Monday, June 02, 2008

A Trip to the E.R.

(Note: I also posted this on the Children of Hoarders Yahoo! Group earlier today.)

My mom went to the hospital around 11 PM last night, complaining of severe pain in her hands, arms, and sides, and feeling extremely warm, even though her bedroom was fairly cool. Now, my mom has had strokes and fought hard against getting an ambulance and going to the emergency room, but this time around, she thought it made sense to go, so I figured it must be serious. (I live a few hours away from her, so I get my clues where I can.)

My sister got to the hospital around midnight, and sat with my mom through the blood drawing, the Q&A with nurses and doctors, and then, just as she was figuring that it was time to go home and come back in the morning (it was around 2 AM), the emergency room doc came in and gave my mom some Tylenol and discharged her without further explanation. (Not going to go into details, but the doc seemed to be a real piece of work.) My sister asked the doc if he noticed that mom can't walk, mom is now pushing 200 lbs, and that sis is a petite 5 foot 2. Long story short, they had to arrange a medical transport service to take her home. By then it was a little after 4 AM.

Here's where it gets good:

When the doc gave her Tylenol, my mom wouldn't take it at first, because "I never take that kind of stuff." Nope. Not Tylenol, not aspirin...nothing. "Drugs" upset her body. "I don't want those chemicals in me." Of course, she'll take any supplement that she hears about on the radio or TV, by the fistful, but she won't take a pain killer when she's in pain. She says, "I'm a SURVIVOR! I adapt!" (She places extra, almost pouty, emphasis on each syllable of "survivor," like she's proud that she doesn't take appropriate action. She said the same thing when we were kids, and we couldn't let a repairman into the house to fix little things like ovens, furnaces, water heaters, refrigerators, etc.)

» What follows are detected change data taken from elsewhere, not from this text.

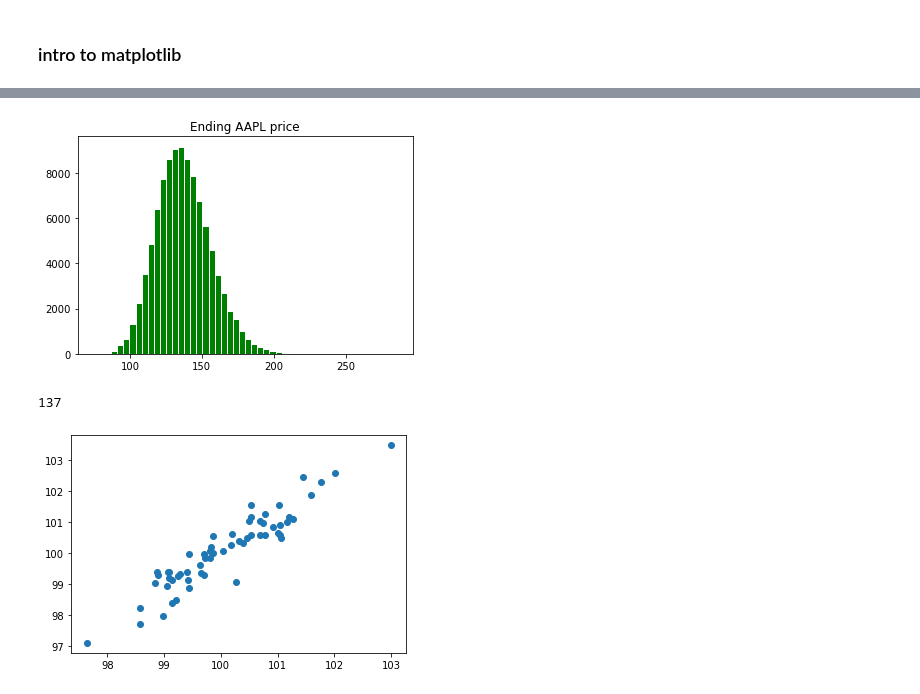
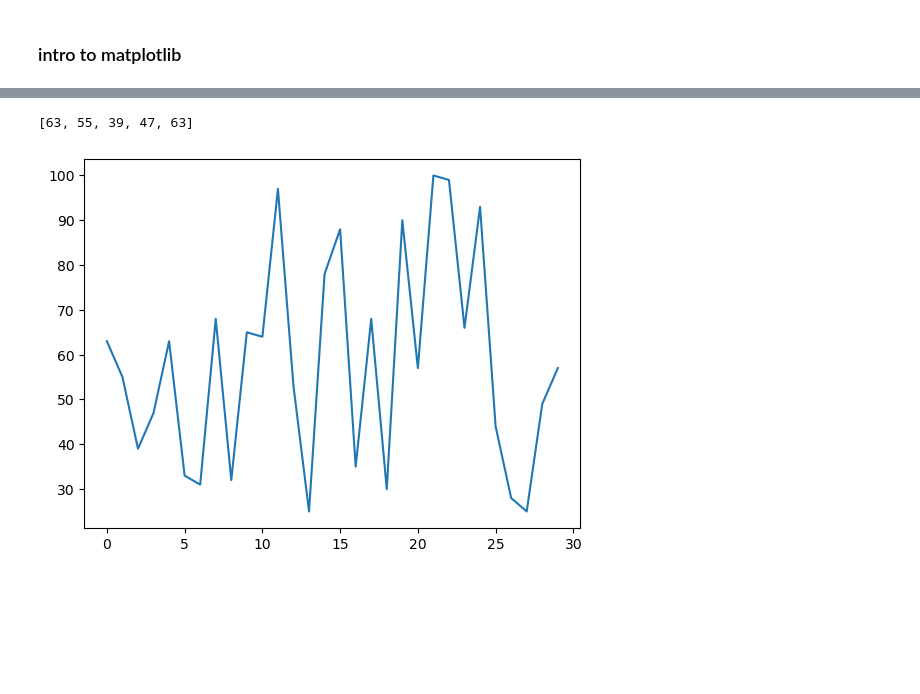
Before and after one commit to mollyhennessy/OIM3640_SP23, a Jupyter notebook: 08-files & matplotlib.ipynb, the cells around one changed output, grey strips where cells are left out. Cells and saved outputs as stored; diff of their text form; code cells hidden in the pictures; blank space fills up the shorter version.

```diff
--- a/08-files & matplotlib.ipynb
+++ b/08-files & matplotlib.ipynb
@@ -146,21 +92,10 @@ prices[:5]
-# %%
-plt.hist(prices, bins = 50, color = 'g', edgecolor='w')
-plt.title("Ending AAPL price")
-plt.show();
-# %% [output]
-[figure, removed]
-# %%
-aapl
-# %% [output]
-137
-# %%
-x = []
-y = []
-# %%
-x  = [100 + norm(0,1) for point in range(60)]
-y  = [point + norm(0, .5) for point in x]
+# %%
+data = [random.randint(20,100) for x in range(30)]
+data[:5]
+# %% [output]
+[63, 55, 39, 47, 63]
 # %%
-plt.scatter(x,y);
+plt.plot(data)
 plt.show()
 # %% [output]
-[figure, old version]
+[figure, new version]
```
Also changed, not shown: parts of 27 cells of this notebook, 10 other files.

Anyway, back to the story...

We've discussed on the message board how hoarders appear to have some very distinctive speech patterns, like not being able to distinguish between critical information and ephemera, taking ten minutes to say something that could be said in one minute, due to unnecessary detail, etc., etc. Well, at 4:20 AM, my mom called me to tell me that she was back home.

She told me all about the ambulance driver, whose "name was Jeff -- isn't that something? What a coincidence! Another Jeff!"

Jeff, a very unusual name, of course, was the name of one of the kids I hung out with in high school, oh, 25 years ago.

"Jeff and the other guy were so funny; we had a good time! He lives in Springfield. I wonder if they know so-and-so."

Then she switched gears, and told me that she heard a little kid crying in the emergency room. "Gee, I wonder what was the matter with him. I didn't get a look at him, but I could hear his parents. They had some kind of an accent. I don't know where they were from. There was a lady who looked like she might have broken her arm, too, but she didn't look like she was in much pain. I had it worse than her, I think."

You get the picture. I managed to get a word in edgewise, and asked her, "Well, how about YOU? How are YOU? What did the doctor say?" Another roundabout story of how even her cat knew something was wrong with her, since he kept looking at her funny, etc. etc., and that she had dinner a little late, etc. Finally, I said, "Mom, it's 4:30 AM. Are you OK?" Like usual, her response to a direct question is, "Well, I have to tell you the story." "No, Mom, the ambulance driver's home town is not 'the story,' your health is the story. It's after 4:30 AM. Tell me if you are in any pain, or tell me if you are still overheated." After about two or three tries, I interrupted and said, "Obviously, if you are well enough to talk about the cat, I can go back to sleep now."

"Oh. Okay. Boy, your sister was bent out of joint."

Me: "Mom!"

"Are you coming down to see me today?"

Me: "You're fine, I'm going to go to work. Bye."

"Oh, everyone is in such a hurry!"


Another day in the life of a COH...